Zone 6 Tropical Plants – Tips On Growing Tropical Plants In Zone 6

Purple Flowers Within Tropical Plants
zone 6 tropical
(Image credit: PeterEtchells)

Tropical climates typically retain temperatures of at least 64 degrees F. (18 C.) year-round. Zone 6 temperatures may drop to between 0 and -10 degrees F. (-18 to -23 C.). Finding tropical plant specimens that can survive such cold temperatures can be a challenge. Luckily, there are many hardy, tropical-looking plants that will thrive in zone 6, and a few actual tropical denizens that will survive with some protection. Tropical plants in zone 6 aren't just a pipedream, but some careful selection and site considerations are important for success with these heat loving plants.

Growing Tropical Plants in Zone 6

Who doesn't love the look of a tropical island, with its echoes of softly whispering surf and verdant green forests? Bringing these notes into the zone 6 garden is not as impossible as it once was due to hardier cultivars and hardy, tropical-looking plants. Another way to utilize zone 6 tropical plants is by taking advantage of microclimates. These vary depending upon elevation, topography, sun and wind exposure, humidity, and proximate shelters. Tropical plants for zone 6 need to withstand temperatures that can dip below -10 degrees F. (-23 C.). Most warm region plants are not hardy when freezing comes into play and will simply die, but there are some plants that are hardy tropical looking plants with durable winter hardiness. There are a great many ferns and hosta that have the foliage and lush characteristics of tropical rainforest foliage combined with winter hardiness. Hardy hibiscus flowering shrubs are North American natives and have extreme cold tolerance along with tropical-looking flowers. Many ornamental grasses, especially the smaller ones, have tropical appeal but are native to the region. These offer foolproof success in the tropical look garden.

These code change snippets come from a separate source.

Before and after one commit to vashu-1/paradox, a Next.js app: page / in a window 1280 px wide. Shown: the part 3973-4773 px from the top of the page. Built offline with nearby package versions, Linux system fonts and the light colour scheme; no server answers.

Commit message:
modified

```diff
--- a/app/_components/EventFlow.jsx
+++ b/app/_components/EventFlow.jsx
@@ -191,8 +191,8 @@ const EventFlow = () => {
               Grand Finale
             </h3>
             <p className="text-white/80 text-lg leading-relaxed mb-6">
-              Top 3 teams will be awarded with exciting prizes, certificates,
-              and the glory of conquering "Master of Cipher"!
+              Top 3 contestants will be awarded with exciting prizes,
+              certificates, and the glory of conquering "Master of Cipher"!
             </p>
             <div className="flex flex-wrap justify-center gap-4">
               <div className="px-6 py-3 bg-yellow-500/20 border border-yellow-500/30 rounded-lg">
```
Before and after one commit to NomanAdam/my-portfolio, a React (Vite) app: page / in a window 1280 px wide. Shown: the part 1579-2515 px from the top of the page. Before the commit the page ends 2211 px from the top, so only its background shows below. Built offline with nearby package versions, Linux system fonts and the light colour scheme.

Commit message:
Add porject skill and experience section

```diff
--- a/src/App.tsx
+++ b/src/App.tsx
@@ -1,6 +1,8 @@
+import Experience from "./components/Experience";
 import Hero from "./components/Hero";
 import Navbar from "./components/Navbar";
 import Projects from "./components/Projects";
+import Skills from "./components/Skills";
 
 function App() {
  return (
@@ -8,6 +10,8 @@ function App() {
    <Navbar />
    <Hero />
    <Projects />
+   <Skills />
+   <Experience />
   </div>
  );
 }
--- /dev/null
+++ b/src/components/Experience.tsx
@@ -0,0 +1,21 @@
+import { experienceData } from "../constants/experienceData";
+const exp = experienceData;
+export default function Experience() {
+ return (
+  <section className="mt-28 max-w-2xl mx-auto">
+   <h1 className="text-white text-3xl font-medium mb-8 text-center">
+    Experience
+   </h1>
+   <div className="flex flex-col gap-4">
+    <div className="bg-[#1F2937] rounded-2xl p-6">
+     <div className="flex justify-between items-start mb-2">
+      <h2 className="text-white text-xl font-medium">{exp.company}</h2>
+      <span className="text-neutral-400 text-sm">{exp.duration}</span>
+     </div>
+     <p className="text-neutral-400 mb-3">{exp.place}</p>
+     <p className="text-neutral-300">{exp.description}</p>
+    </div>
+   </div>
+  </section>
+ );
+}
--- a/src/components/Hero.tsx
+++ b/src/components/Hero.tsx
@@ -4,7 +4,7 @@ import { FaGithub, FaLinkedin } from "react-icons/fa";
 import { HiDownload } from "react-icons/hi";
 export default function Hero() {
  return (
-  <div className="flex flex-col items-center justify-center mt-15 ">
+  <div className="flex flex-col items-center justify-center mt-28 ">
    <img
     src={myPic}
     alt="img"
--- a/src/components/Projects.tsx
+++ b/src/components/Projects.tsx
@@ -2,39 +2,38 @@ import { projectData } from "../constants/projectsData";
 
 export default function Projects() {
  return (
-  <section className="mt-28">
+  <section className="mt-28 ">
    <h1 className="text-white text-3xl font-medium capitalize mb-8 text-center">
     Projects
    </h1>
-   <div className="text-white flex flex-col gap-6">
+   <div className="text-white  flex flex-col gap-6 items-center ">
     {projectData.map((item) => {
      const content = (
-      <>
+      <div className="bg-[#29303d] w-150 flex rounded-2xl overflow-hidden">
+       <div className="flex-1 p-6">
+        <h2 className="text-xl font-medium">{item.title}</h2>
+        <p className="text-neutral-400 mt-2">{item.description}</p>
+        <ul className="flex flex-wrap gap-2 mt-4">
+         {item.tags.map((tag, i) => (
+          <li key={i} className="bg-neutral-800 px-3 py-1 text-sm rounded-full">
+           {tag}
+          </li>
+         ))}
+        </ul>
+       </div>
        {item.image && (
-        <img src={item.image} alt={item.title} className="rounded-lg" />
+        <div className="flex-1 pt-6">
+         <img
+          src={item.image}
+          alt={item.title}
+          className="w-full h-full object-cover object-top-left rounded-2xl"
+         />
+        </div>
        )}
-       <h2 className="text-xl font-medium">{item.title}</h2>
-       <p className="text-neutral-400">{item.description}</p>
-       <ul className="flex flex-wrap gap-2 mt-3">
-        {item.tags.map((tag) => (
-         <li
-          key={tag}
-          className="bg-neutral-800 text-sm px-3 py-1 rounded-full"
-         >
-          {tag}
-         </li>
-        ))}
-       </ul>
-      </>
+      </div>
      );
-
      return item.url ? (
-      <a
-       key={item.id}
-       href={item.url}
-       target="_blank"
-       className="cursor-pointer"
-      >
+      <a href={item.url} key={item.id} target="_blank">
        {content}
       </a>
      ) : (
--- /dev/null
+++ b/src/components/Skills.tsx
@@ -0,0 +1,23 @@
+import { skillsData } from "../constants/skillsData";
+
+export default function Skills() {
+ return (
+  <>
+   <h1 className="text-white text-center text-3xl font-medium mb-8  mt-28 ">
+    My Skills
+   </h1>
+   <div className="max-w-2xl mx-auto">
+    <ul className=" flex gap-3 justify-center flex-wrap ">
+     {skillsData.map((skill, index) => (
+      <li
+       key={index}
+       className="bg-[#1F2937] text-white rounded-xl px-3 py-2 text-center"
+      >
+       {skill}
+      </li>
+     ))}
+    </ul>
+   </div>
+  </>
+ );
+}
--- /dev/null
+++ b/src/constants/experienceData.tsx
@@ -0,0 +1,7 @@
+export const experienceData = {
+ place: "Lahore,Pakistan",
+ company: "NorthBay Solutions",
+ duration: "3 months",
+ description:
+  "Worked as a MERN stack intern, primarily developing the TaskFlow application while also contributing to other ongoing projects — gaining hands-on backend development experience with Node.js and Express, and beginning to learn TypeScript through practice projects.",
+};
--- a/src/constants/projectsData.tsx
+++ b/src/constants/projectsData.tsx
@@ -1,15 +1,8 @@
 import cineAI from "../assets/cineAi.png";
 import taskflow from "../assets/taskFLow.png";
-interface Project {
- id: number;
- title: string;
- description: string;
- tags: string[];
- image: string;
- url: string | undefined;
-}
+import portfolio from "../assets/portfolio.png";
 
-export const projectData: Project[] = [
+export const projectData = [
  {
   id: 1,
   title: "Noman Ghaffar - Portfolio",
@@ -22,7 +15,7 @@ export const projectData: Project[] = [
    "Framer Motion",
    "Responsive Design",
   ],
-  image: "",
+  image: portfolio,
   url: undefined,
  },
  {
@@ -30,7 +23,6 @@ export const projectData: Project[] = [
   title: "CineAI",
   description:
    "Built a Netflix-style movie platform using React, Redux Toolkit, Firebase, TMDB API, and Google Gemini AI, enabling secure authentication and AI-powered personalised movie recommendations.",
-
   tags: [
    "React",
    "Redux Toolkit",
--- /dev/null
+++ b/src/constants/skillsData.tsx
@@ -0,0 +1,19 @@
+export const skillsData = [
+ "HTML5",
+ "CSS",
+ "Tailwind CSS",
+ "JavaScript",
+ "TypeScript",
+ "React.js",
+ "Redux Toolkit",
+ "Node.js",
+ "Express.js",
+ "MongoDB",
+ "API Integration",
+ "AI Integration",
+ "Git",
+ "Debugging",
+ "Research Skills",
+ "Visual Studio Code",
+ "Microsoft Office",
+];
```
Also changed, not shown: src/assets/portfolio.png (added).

Tropical Plants for Zone 6

If you ever wanted to grow a banana tree in zone 6 but didn't think you could, think again. The hardy Japanese banana (Musa basjoo) can survive and thrive in USDA zones 5 to 11. It will even develop fruit, unlike some of the other hardy banana trees. More food options that bring a tropical flair to the zone 6 garden might be:

Canna and Agapanthus can add jewel tones to the northern tropical garden. If you are willing to install sensitive specimens in containers and move them in for winter, there are many more zone 6 tropical plants to try. Suggestions include:

The 20 foot (6 m.) tall Chinese needle palm is one of the most cold tolerant palms in existence. The needle palm is the hardiest palm in the world and reaches a useful 8 feet (2 m.) with huge, broad fronds. There are many forms of the big leaved Colocasia with winter hardiness to zone 6, especially if they are planted against a protective structure. Hardy eucalyptus, rice paper plant, and Yucca rostrata are all wonderful tropical options for a 6 climate. Don't forget the clumping or Mexican bamboos which are excellent in cold regions and provide tropical foliage. Some varieties of crepe myrtle thrive in zone 6. Many lovely flower tones are represented, and trees have a steamy 6 to 20 foot (2-6 m.) tall presence. When in doubt in zone 6, use large containers on casters and introduce plant specimens to the patio in spring. By fall, roll any sensitive plants indoors to overwinter and start the process all over again. That way your garden has tropical tones during the season in which you most use it, but you don't have to consider sensitive plants disposable.

Bonnie L. Grant

Bonnie Grant is a professional landscaper with a Certification in Urban Gardening. She has been gardening and writing for 15 years. A former professional chef, she has a passion for edible landscaping.